Rodney played rap music in class to build a rapport with his in-school suspension students.
“Due to disruptive behaviors, some of my kids weren’t making it through the day. No engagement. They didn’t prioritize education. Many didn’t think that they would find success in education. I had students come to school hungry, homeless, abused, tired, and scared all from life circumstances,” he says.
“I knew that regardless of their background my students had the intellectual capacity to do well. I knew they could do it.”
“Growing up, I watched my single mom struggle and face challenges to provide and raise two boys. My mom is the first college graduate in her family. However, it was not only she, but my aunts, grandparents, cousins, and church members who stressed education to me my entire life. While I didn’t always show it, I knew the importance of education,” Rodney says.
Rodney knew that with his students, he just had to engage them and meet them where they were. “I love many genres of music. I grew up playing classical music on the piano. So I decided to use music, particularly rap, to teach students history, including complicated political issues such as allegations that the CIA supported cocaine trafficking operations in the 1980s during the Nicaraguan civil war and how drugs influenced music.”
“We started talking about why rap changed and how it changed. We looked at how drugs came into society. We looked at the Iran-Contra scandal. We just connected all these things,” he says. “They just needed to be engaged and it needs to be culturally relevant.”
Rodney ended up earning his Ed. S, a post-masters education program, at Liberty University. He began following up with an Educational Doctorate or Ed. D in education leadership. His dissertation was on solving the problem of having too few Black male teachers in local schools.
Around the time he started working on his Ed. D, he was looking for a new job. He applied to be the Greensboro History Museum’s education curator. He started the job in fall 2018.
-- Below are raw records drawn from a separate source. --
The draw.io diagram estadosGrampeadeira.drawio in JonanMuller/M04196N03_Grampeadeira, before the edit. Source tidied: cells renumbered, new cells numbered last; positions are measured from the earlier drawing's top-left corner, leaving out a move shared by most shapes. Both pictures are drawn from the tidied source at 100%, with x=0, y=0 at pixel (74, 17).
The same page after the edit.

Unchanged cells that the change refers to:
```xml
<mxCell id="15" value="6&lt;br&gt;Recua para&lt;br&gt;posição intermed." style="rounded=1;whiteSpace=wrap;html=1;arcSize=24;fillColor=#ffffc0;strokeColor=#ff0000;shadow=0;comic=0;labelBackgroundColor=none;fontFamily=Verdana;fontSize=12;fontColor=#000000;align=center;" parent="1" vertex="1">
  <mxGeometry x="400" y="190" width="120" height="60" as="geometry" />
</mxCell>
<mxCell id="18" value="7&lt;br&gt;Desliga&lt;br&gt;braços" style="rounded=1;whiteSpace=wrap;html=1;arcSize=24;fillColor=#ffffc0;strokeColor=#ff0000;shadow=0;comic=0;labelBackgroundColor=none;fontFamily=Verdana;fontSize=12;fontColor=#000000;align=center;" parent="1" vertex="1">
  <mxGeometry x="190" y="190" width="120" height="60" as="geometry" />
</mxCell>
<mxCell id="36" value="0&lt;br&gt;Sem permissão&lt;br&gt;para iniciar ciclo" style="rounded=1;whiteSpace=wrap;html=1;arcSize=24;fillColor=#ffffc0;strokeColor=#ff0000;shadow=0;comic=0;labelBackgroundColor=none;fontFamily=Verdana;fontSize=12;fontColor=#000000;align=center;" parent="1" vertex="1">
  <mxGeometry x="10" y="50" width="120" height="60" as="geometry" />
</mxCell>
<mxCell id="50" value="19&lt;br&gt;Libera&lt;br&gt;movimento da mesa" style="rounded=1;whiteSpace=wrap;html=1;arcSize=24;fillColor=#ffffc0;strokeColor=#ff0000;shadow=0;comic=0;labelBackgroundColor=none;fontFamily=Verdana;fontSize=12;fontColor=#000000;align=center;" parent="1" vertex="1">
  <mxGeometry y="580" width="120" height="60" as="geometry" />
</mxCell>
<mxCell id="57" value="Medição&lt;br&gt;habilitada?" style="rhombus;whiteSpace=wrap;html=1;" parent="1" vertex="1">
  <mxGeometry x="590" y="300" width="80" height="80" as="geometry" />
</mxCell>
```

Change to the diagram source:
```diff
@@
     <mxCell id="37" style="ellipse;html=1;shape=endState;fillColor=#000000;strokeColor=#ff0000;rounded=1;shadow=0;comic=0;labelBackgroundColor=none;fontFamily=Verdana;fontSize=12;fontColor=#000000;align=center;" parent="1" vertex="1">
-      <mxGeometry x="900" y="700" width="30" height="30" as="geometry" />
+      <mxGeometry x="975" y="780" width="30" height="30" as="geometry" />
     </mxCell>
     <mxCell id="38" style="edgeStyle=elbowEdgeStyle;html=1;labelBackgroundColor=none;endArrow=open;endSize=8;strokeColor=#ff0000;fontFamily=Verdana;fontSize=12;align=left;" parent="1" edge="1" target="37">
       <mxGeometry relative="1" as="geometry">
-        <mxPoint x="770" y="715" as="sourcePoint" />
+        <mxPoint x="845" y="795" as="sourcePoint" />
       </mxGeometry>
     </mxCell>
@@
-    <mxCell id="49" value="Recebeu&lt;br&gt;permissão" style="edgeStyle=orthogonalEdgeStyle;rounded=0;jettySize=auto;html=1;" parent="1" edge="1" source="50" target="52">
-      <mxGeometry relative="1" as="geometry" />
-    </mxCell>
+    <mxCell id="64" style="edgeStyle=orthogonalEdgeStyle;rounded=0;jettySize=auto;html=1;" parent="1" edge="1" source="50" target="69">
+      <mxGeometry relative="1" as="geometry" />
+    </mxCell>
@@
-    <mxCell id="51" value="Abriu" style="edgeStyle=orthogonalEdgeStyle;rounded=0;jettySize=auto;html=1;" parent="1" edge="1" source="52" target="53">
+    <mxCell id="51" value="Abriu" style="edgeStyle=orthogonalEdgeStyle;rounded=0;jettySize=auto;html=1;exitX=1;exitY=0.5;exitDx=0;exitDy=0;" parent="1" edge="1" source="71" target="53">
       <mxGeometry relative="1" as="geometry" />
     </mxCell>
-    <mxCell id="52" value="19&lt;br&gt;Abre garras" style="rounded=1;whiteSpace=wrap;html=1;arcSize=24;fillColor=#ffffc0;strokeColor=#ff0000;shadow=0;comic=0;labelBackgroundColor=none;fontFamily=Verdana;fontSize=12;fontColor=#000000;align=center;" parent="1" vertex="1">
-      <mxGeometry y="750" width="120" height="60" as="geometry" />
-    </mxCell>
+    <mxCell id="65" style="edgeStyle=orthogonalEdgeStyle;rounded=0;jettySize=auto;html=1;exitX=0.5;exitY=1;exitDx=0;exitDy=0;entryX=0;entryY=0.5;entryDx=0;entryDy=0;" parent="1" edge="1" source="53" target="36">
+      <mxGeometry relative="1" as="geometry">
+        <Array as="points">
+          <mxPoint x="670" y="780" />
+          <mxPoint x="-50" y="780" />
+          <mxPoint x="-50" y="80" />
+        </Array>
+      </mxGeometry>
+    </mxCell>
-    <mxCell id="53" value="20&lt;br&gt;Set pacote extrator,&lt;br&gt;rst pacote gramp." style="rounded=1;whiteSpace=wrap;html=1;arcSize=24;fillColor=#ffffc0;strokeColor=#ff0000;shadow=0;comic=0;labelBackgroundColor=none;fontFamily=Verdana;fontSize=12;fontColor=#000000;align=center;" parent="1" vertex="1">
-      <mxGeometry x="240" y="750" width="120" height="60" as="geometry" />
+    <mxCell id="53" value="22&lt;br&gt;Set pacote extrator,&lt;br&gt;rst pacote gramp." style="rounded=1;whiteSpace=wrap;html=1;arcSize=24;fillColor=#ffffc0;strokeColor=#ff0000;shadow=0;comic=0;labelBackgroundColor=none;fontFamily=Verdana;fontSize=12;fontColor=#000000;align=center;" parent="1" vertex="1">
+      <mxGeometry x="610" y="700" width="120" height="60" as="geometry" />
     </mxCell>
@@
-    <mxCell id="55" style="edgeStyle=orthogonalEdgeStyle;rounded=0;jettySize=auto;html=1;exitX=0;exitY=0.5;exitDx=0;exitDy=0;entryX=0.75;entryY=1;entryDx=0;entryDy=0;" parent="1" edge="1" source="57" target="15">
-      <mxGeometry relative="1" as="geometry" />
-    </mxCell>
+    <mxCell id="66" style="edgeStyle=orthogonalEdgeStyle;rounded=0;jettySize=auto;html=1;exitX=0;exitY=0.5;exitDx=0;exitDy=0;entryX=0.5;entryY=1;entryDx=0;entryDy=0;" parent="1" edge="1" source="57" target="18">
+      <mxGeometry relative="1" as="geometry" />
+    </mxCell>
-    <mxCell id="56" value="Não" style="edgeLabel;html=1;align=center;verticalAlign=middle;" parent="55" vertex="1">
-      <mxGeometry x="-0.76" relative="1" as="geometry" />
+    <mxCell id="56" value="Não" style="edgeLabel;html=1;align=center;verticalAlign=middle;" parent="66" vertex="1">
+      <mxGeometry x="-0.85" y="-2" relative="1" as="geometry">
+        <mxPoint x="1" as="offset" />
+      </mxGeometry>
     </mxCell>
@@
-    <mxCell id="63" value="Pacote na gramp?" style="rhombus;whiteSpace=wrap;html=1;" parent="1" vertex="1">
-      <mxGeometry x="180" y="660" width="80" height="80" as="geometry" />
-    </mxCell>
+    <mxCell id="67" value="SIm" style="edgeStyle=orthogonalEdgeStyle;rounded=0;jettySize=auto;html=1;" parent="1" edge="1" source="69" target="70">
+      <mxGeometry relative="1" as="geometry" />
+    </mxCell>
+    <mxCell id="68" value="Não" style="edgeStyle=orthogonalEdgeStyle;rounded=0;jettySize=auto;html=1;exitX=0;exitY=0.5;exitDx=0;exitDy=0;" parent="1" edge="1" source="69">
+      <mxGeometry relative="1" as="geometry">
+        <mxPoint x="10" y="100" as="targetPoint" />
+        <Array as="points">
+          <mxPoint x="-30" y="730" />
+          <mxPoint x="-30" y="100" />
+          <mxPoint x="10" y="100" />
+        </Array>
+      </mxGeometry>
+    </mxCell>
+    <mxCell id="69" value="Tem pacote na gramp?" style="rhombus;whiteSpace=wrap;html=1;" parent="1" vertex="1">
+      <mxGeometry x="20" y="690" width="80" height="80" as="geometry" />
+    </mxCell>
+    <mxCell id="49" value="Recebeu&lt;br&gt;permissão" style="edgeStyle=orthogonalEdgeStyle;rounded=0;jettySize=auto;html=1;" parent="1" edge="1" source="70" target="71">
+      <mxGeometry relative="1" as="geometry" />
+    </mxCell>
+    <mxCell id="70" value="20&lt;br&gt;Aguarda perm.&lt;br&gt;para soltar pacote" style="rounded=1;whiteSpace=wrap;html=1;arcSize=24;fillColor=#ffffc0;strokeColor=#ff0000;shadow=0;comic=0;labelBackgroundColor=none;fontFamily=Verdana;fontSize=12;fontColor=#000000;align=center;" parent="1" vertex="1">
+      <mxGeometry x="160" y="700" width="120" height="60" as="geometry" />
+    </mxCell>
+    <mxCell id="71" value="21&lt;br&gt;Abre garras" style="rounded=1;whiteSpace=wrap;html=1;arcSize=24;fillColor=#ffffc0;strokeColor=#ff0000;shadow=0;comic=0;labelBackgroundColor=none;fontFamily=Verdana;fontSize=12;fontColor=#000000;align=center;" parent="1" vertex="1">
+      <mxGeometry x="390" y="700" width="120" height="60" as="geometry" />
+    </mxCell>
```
“I never thought I would work in a museum,” he says. Yet the gig allows him to use his past experiences and personal passions – from his life as a veteran to his love of history to his experience with broadcasting and technology – to expand what the museum offers to the public.
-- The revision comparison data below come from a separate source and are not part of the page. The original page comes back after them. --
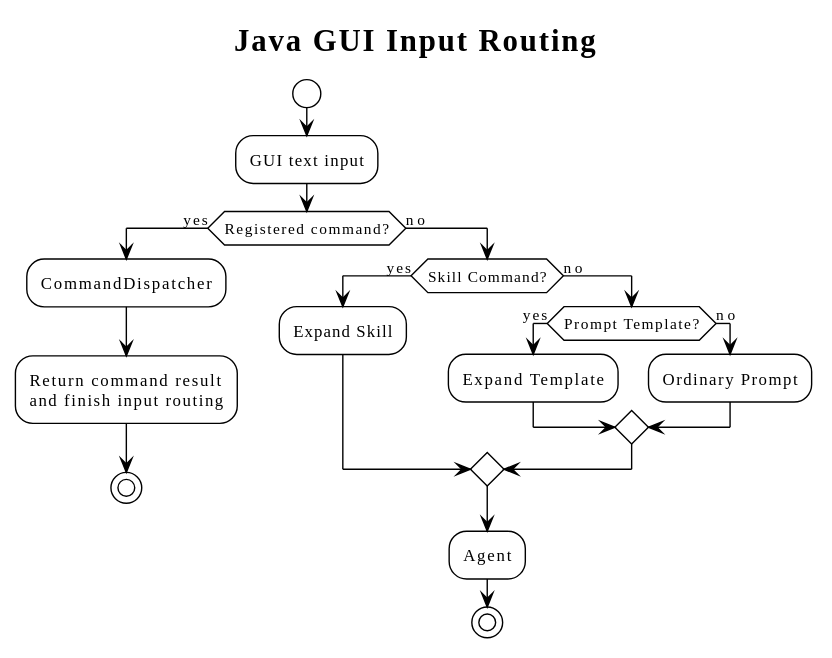
Before: diagrams/command/06-input-routing.svg, a diagram exported from PlantUML (superheromeZzh/pi-mono-java-design).
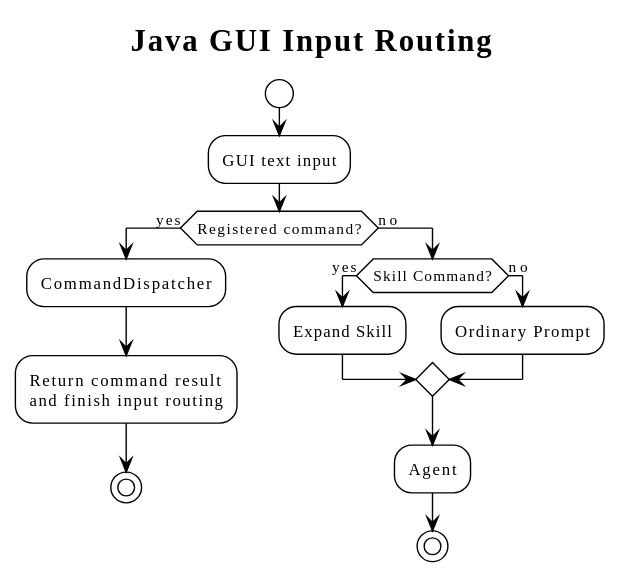
After the commit.

Commit message:
docs(agent): remove prompt command routing

What changed in the source:
```diff
@@ -16,11 +16,7 @@
   if (Skill Command?) then (yes)
     :Expand Skill;
   else (no)
-    if (Prompt Template?) then (yes)
-      :Expand Template;
-    else (no)
-      :Ordinary Prompt;
-    endif
+    :Ordinary Prompt;
   endif
   :Agent;
   stop
```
“Because of my instructional technology background, I have been able to do webinars. I started a podcast. I still visit schools and teach K-12 classes remotely,” Rodney says.
This year, as the pandemic shut down public facilities and in-person gatherings, Rodney helped the museum launch a variety of virtual experiences.
He’s particularly proud of the Juneteenth celebration – where the City presented a full day of programs around Black and African American culture streaming from the City of Greensboro’s Facebook page. It was a first for the City and came right as there was nationwide conversations about race and the treatment of Black people.
The museum hosted ten different programs. Rodney created five of them, including an interview and cooking demo with the chef and owner of Dame’s Chicken and Waffles and the Juneteenth History and Traditions special. The virtual outreach was right up his alley. But even he was shocked at the community interest. The five Juneteenth segments that Rodney produced acquired over 10,000 views.
He’s now working on a Holocaust program, featuring sculptor Victoria Milstein and a New York Times best-selling author. In addition, he’s working on two documentaries highlighting a local civil rights leader, and the Greensboro women who sustained the 1960 sit-in movement.
Before, Rodney used to criticize himself for changing careers so often. Not anymore.
He used to think, “How come I could not stick with this one thing? Why did I jump? Now, I see it as preparation.”